Its competitive necessity is to separate itself from the relatively pure-play pack of backup suppliers, and from the rampantly growing unstructured data management startups like Cohesity and Rubrik. Three new hardware integrations*, on top of the existing NAS filer integrations, help with both needs.
- Pure Storage FlashBlade – NFS, SMB and S3 object integration,
- Dell EMC Isilon – direct API integration with OneFS providing concurrent multi-protocol support for NFS and SMB, with switching of ACLs and permissions,
- Qumulo QF2 – direct API integration via a strategic alliance.
Igneous classifies the market into customers with structured data sets (database and VMs) up to 100TB and unstructured datasets up to 10PB or so and ones with more scalable needs; and ones with larger needs.
For the first group, an Igneous spokesperson said Cohesity and Rubrik provide more modern and resource-efficient data protection than legacy backup software tools such as Veritas and CommVault) similar to Igneous.
Traditional backup engines can capture NFS and SMB file permissions like Igneous; “but they’re based on the NDMP backup protocol, which may take too long to complete and may impact filer performance.”
“Neither Veritas nor Commvault supports Isilon multi-protocol (NFS+SMB) permission protection, API-level integration with Qumulo, or Object support with Pure FlashBlade.”
Igneous asserts itcan protect customers with structured data out to the 100s of TBs and unstructured data beyond 10s of PBs, and do this more affordably and with simpler management. This is vague as there is no simple structured/unstructured data capacity level cross-over point and Igneous is claiming tricky-to-prove advantages.
The company is rebranding its product set from the Hybrid Storage Cloud to something that will better reflect the component data services it offers in this cloud. It will be extending its public cloud support, possibly adding Azure alongside AWS.
Other NAS supplier integrations are coming, such as, possibly, WekaIO.
It is also developing a generic HW strategy for its on-premises appliance, and becoming more SW-focussed. This will involve close relationships with some HW partners who, we might imagine, provide popular capacity-focussed file storage boxes.
And Igneous is also looking at using a web-crawler approach to check thought NAS data sets, building up metadata such as an index and doing analytic things with that indexed data. It may also extend its data provisioning abilities.

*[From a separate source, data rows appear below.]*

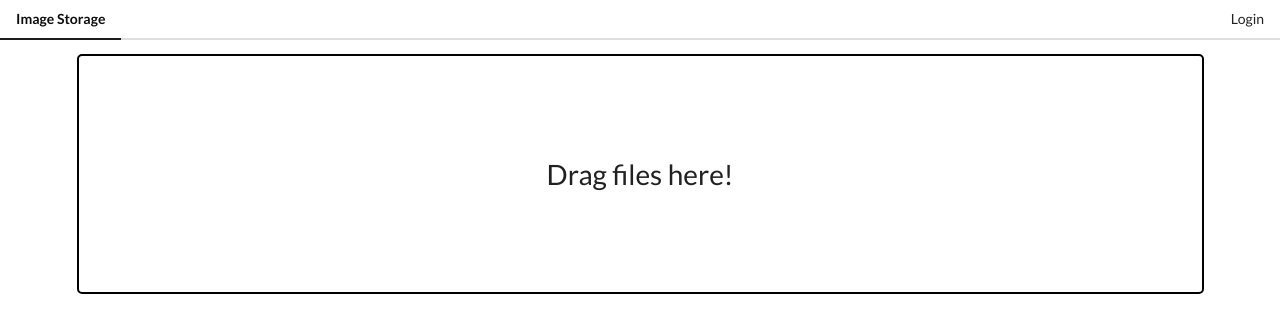
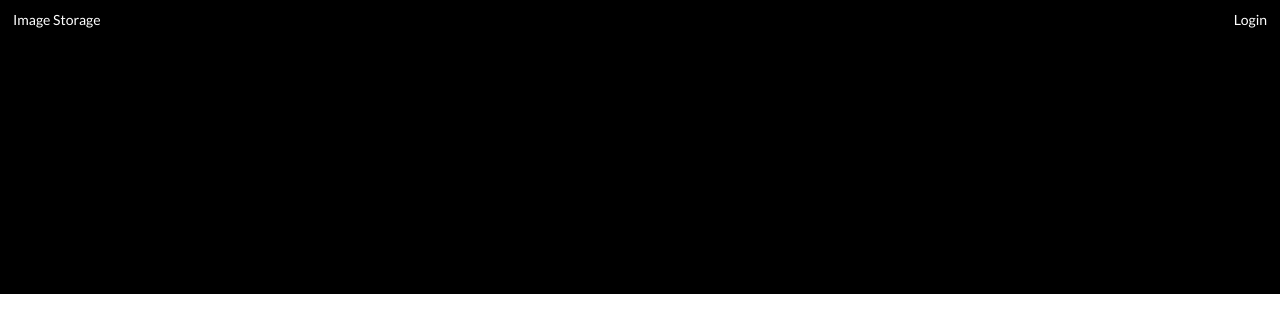
Before and after one commit to Arximiro/Image-Uploader, a Vue app: page /upload in a window 1280 px wide. Shown: the top 332 px of the page. Built offline with nearby package versions, Linux system fonts and the light colour scheme.

Commit message:
adjust styles of main app, fix issue causing login message to stick around

```diff
--- a/src/App.vue
+++ b/src/App.vue
@@ -1,5 +1,5 @@
 <template>
-<div>
+<div class="main">
   <AppHeader />
   <div class="ui container">
     <router-view></router-view> <!-- This tag tells Vue router, anytime you match a route, take that component and place it right here -->
@@ -25,4 +25,7 @@ export default {
 
 
 <style lang="scss" scoped>
+  .main {
+    background-color: black;
+  }
 </style>
--- a/src/components/AppHeader.vue
+++ b/src/components/AppHeader.vue
@@ -1,5 +1,5 @@
 <template>
-  <div class="ui secondary pointing menu">
+  <div class="ui secondary menu">
     <router-link to="/" class="item active">
       Image Storage
     </router-link>
@@ -37,17 +37,22 @@ export default {
 
 
 <style lang="scss" scoped>
+
 .horizontal {
   display: flex;
-
-  & a:hover {
-    background-color: orange !important;
-    transition: all 0.3s !important;
-  }
 }
 
 .login:hover {
   background-color: rgb(138, 170, 138) !important;
   transition: all 0.3s !important;
 }
+
+a {
+  color: white !important;
+
+  &:hover {
+    background-color: orange !important;
+    transition: all 0.3s !important;
+  }
+}
 </style>
--- a/src/components/ImageList.vue
+++ b/src/components/ImageList.vue
@@ -4,7 +4,7 @@
     <img v-for="img in allImages" :src="img.link" :key="img.id" />
   </div>
 
-  <h1 else>Please Log In to Get Started!</h1>
+  <h1 v-else>Please Log In to Get Started!</h1>
 </div>
 </template>
 
```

Igneous is a work in progress, still being in a product development mode, beginning a pivot away from proprietary HW. It’s extending both its data services capabilities and NAS array integration capabilities in order to grow against strong data management services competition from the likes of Actifio, Cohesity, Druva and Rubrik, with object storage suppliers also hastening into the NAS access, data management area.
Like molten lava, Igneous has to settle on and find its way across an existing landscape before it cools, solidifies, gets stuck and can flow no more. You gotta keep flowing Igneous; no standing still allowed. ®

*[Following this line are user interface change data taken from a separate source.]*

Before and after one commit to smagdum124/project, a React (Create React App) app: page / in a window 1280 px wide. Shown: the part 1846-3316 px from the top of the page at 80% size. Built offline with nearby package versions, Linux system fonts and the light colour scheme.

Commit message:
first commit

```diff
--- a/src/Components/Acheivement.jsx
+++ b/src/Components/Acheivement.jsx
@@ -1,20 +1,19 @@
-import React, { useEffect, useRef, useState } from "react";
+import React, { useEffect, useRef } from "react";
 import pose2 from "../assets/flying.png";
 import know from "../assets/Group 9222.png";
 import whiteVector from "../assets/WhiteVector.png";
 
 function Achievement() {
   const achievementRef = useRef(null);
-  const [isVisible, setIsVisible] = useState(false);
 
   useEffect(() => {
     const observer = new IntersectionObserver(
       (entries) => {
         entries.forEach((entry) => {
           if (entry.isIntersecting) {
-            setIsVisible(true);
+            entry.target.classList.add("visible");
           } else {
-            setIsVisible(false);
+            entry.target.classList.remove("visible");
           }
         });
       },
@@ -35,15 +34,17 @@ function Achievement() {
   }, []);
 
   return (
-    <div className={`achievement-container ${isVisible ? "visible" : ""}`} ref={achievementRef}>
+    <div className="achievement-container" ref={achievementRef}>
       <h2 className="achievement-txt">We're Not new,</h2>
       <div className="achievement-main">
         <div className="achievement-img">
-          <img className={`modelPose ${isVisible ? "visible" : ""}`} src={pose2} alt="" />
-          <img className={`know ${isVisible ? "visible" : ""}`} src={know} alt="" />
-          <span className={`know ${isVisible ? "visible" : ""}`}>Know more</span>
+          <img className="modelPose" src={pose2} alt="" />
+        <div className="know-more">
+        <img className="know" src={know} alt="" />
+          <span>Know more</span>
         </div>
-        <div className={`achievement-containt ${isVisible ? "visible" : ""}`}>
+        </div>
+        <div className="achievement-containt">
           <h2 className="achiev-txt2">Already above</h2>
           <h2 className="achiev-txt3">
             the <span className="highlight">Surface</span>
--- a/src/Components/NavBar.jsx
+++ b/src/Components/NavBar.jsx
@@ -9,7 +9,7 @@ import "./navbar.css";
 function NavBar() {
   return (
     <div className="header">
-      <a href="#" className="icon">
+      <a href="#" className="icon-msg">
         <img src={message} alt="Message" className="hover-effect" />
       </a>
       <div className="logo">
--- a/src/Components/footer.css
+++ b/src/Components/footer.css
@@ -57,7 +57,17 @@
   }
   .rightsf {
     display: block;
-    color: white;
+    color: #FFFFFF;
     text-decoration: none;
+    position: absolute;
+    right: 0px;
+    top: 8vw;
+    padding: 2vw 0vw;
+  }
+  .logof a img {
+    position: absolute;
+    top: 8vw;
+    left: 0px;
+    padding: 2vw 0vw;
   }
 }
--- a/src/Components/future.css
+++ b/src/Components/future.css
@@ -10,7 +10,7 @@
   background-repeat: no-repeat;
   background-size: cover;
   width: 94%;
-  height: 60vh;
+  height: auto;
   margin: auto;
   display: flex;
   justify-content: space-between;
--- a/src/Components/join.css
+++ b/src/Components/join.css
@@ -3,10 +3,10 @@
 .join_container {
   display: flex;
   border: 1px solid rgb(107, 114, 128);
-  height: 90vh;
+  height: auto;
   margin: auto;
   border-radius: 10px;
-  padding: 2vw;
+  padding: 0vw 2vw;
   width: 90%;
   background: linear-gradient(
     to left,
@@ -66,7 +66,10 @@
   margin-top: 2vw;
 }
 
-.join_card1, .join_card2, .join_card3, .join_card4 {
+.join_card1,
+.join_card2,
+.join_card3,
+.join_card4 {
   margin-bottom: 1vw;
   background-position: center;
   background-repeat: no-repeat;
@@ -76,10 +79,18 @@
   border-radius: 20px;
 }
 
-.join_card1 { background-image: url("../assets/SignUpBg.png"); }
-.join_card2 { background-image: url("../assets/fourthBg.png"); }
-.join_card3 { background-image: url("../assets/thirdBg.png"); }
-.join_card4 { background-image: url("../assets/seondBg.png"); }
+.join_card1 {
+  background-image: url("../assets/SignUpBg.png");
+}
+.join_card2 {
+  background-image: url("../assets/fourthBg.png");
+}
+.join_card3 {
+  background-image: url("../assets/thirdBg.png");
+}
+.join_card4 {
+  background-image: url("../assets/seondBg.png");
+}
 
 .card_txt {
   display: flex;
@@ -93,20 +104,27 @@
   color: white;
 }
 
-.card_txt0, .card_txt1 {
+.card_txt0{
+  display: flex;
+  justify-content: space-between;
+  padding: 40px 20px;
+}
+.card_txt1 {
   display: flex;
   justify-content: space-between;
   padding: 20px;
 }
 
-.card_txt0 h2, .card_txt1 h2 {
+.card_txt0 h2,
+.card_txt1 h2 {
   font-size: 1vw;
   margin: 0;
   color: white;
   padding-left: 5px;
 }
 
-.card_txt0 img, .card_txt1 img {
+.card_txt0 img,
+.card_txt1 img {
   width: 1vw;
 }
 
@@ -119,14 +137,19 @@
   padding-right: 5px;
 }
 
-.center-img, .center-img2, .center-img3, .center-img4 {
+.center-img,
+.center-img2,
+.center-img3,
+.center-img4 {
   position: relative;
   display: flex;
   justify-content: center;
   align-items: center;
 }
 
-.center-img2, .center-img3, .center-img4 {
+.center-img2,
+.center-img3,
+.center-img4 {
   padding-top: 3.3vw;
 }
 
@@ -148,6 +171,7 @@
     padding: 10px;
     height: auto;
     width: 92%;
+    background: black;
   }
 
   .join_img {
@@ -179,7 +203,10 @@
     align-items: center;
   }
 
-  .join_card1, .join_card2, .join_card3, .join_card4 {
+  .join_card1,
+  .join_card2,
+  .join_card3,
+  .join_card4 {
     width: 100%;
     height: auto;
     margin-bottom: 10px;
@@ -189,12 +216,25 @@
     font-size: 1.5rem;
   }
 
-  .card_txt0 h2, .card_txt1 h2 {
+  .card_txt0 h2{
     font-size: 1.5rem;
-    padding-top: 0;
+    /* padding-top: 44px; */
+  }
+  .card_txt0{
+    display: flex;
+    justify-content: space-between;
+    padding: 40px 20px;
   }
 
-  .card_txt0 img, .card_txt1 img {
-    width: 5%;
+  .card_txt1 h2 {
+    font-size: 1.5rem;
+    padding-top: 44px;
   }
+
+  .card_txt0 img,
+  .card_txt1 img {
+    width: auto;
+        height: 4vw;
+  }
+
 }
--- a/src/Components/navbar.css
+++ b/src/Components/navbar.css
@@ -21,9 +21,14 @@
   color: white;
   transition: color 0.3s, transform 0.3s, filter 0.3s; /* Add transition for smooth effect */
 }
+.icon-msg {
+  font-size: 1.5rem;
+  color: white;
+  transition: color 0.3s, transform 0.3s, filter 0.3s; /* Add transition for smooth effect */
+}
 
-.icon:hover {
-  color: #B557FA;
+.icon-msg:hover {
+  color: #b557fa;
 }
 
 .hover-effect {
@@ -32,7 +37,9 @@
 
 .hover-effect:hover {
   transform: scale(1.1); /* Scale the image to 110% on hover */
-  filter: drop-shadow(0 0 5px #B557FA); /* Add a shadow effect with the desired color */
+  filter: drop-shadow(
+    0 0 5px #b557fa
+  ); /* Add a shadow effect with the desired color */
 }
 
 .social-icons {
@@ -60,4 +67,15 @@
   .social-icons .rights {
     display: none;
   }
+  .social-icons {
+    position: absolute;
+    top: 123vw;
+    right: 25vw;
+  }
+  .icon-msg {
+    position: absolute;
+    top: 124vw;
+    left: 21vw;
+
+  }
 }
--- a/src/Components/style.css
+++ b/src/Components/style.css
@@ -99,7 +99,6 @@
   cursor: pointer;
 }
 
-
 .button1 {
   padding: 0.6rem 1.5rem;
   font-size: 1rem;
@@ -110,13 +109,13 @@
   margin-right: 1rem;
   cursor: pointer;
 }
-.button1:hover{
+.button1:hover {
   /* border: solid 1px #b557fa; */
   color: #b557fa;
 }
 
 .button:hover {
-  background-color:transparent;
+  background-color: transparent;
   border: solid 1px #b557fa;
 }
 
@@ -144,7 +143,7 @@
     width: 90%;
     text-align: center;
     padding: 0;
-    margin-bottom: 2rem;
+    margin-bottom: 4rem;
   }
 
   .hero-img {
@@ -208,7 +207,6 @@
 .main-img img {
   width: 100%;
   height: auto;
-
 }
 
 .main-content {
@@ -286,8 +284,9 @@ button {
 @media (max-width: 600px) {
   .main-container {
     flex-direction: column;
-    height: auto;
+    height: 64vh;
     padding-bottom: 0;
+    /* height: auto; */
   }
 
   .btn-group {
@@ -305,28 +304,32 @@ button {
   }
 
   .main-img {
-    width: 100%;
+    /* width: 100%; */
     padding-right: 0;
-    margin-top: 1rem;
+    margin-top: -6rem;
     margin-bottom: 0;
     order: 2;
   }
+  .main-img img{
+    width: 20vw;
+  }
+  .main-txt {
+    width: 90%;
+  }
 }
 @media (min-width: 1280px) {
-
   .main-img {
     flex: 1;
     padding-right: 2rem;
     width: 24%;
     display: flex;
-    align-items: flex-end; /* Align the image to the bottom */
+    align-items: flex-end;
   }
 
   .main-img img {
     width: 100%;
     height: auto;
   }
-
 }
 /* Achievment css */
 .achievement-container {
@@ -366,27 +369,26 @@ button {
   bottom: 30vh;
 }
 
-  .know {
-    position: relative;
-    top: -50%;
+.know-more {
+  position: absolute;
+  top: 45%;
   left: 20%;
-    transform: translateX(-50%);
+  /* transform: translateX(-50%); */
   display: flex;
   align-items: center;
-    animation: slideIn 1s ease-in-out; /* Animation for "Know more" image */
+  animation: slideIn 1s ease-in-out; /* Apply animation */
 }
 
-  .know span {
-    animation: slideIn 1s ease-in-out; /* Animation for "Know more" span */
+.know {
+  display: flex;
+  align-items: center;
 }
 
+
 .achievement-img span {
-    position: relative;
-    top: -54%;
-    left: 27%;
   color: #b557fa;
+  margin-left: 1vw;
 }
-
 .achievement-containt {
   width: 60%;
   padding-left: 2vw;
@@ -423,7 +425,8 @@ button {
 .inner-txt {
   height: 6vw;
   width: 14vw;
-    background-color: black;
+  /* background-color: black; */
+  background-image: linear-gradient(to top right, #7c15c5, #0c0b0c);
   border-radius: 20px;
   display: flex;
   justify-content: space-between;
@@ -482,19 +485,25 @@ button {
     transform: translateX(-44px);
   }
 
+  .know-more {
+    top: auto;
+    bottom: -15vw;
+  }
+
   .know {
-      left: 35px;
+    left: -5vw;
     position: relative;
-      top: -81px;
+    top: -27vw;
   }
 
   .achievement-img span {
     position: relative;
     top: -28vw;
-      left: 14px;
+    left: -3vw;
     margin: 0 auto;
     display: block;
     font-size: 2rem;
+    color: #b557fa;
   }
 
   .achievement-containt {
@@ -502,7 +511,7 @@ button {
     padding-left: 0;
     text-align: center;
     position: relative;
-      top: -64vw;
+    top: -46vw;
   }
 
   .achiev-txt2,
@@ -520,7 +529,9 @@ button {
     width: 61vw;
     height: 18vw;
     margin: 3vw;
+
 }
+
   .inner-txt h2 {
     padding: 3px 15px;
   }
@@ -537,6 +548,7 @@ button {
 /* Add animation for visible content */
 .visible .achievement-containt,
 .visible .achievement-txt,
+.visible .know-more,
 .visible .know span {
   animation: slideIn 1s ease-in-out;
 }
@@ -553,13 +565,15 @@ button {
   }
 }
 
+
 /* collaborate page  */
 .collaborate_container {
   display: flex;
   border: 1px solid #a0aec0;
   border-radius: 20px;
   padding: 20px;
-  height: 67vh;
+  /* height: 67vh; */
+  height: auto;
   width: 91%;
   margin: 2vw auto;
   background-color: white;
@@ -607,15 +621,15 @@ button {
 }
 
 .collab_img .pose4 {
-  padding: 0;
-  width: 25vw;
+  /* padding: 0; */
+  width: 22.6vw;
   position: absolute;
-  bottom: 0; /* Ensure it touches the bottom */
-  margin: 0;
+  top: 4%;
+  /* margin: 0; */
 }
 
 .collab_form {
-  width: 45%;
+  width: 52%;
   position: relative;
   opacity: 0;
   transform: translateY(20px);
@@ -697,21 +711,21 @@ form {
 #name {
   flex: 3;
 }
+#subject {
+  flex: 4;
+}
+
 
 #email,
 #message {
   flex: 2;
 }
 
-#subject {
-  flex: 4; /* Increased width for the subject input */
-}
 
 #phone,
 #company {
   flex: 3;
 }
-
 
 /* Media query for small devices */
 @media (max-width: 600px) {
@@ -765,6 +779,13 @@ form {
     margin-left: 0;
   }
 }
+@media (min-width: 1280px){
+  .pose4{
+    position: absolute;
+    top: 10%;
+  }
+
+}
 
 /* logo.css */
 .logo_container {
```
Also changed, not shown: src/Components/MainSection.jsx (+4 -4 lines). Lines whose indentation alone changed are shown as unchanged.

* Pure Storage customers must be running Purity for FlashBlade version 2.1.3 or higher with API version 1.1 or higher in order to protect Object shares with Igneous.
Dell EMC Isilon OneFS 7.2.0 or higher can begin importing and protecting multi-protocol shares with Igneous.

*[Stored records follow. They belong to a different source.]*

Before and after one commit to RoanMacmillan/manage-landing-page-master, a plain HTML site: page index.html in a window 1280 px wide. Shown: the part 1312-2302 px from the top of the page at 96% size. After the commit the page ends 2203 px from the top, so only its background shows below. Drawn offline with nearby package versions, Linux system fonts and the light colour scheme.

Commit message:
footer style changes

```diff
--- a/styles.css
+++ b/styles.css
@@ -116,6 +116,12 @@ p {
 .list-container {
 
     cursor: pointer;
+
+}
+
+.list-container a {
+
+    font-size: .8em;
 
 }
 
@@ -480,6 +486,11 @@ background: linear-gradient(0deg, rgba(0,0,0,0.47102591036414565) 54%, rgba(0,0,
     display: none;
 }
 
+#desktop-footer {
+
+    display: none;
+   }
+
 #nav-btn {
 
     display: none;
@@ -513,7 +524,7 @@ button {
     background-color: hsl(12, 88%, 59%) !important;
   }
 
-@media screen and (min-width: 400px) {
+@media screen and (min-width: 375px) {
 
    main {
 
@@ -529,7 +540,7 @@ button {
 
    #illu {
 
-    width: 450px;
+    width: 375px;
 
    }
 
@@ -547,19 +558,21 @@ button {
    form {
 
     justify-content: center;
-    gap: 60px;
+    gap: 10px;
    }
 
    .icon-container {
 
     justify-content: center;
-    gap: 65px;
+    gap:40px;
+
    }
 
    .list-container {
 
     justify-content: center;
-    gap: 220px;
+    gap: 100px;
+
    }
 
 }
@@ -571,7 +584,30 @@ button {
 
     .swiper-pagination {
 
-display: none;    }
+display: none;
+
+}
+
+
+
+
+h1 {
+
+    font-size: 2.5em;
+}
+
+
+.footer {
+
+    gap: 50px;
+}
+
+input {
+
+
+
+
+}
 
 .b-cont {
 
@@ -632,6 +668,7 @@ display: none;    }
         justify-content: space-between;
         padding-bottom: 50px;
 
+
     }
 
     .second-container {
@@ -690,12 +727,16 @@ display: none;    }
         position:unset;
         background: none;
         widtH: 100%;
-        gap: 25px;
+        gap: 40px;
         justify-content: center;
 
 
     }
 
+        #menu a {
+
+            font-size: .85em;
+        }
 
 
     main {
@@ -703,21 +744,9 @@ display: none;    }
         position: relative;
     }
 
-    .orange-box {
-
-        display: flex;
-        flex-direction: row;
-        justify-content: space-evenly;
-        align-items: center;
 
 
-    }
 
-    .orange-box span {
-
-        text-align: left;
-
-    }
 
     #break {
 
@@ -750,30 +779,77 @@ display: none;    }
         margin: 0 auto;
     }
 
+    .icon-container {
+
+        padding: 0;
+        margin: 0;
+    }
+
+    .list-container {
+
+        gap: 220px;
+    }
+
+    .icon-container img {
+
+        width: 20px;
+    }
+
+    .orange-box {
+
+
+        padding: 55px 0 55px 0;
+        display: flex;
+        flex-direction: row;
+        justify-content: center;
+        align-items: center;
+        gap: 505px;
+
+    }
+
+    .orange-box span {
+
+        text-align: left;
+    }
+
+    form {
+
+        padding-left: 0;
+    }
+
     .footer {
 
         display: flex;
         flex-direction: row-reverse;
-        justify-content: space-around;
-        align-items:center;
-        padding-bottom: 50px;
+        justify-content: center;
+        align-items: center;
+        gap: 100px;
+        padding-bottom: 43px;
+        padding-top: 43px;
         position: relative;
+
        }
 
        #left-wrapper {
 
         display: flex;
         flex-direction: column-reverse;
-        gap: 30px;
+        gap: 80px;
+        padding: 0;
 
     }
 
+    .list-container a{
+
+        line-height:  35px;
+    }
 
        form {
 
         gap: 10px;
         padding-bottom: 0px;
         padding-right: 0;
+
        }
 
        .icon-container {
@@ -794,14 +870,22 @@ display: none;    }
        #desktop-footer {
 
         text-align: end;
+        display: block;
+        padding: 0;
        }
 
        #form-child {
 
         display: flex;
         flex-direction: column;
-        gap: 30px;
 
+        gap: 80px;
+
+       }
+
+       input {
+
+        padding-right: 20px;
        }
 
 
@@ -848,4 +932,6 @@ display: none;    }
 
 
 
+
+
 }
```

Customers using Qumulo QF2 version 2.7.6 or higher can protect their system with Igneous.